When a dog delivers her pups, prolactin and the hormone oxytocin are responsible for milk letdown, or the release of milk for nursing. During delivery, the puppy closest to the mother's cervix stimulates the release of prolactin, which gets her milk going and stimulates maternal behavior. Nursing puppies further stimulate the release of hormones to keep up the milk production and letdown.

Normal Lactation

Because of the way her hormones are functioning, a dog may lactate before her puppies are born, often about a week or two before her delivery date. Around six weeks into her pregnancy, her nipples grow and darken, often secreting milky fluid as she approaches her due date. If all goes well, when she delivers her puppies the rest of her mammary system kicks in and begins the lactation process.

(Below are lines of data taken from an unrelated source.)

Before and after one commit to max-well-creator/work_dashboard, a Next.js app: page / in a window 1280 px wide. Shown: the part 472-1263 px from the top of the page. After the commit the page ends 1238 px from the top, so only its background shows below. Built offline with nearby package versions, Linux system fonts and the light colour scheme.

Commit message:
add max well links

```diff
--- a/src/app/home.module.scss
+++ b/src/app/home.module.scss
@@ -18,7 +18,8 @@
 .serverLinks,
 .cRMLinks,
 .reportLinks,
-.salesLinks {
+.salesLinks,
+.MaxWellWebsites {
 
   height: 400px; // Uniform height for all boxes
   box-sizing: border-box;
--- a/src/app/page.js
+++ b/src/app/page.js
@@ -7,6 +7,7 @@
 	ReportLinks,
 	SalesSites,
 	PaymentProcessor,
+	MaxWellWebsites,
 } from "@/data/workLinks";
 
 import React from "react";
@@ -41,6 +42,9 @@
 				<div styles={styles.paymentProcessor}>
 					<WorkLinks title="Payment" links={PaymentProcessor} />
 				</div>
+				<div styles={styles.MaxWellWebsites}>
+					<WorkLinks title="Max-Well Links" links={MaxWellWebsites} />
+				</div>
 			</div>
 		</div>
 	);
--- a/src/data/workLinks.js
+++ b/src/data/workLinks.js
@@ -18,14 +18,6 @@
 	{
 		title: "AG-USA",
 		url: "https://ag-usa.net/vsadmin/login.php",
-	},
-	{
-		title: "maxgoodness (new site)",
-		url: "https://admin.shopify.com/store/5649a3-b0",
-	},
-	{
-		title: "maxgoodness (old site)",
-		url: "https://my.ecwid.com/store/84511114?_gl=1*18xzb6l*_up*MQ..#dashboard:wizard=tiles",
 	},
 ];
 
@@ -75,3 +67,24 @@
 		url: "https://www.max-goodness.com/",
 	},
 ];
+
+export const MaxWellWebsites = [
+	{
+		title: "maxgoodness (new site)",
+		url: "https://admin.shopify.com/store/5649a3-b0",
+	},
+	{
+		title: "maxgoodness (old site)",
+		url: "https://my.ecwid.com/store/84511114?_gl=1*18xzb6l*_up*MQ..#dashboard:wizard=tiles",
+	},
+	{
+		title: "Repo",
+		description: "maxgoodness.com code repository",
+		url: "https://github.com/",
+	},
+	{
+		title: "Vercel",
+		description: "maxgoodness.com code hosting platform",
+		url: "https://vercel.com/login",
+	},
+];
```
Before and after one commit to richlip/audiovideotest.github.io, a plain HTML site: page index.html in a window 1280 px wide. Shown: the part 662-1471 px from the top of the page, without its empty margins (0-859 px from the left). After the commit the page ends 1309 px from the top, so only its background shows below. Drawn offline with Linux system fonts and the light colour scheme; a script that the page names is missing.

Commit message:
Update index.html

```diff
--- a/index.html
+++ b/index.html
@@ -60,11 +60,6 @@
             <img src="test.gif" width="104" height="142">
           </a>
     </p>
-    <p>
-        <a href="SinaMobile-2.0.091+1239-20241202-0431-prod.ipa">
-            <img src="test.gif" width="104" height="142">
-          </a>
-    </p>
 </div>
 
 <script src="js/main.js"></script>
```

Healthy puppies generally nurse for six or seven weeks, putting their peak demand on their mother approximately three weeks after delivery. As they begin to eat puppy food and rely less on their mother, her body responds naturally and in most cases, her milk dries up on its own.

No Puppies to Nurse

If something is wrong with a dog's puppies and they are born dead or die during the normal nursing period, her milk should dry up on its own. Lactation is a supply and demand proposition in dogs; when there is nothing to stimulate additional milk production after delivery, her body will respond as it would to weaned puppies.

Helping Hand

You can promote drying up your dog's milk by changing her feeding schedule. Decrease her food intake based on this schedule:

  • Withhold food and water for 24 hours.
  • Day Two: Offer her 1/4 of her normal daily serving.
  • Day Three: Offer her 1/2 of her normal daily serving.
  • Day Four: Offer her 3/4 of her normal daily serving.

After the fourth day, feed your dog her adult food according to her regular serving schedule. If your dog's milk isn't drying up, discuss the situation with your vet who may use a medication such as bromocriptine to dry up her milk.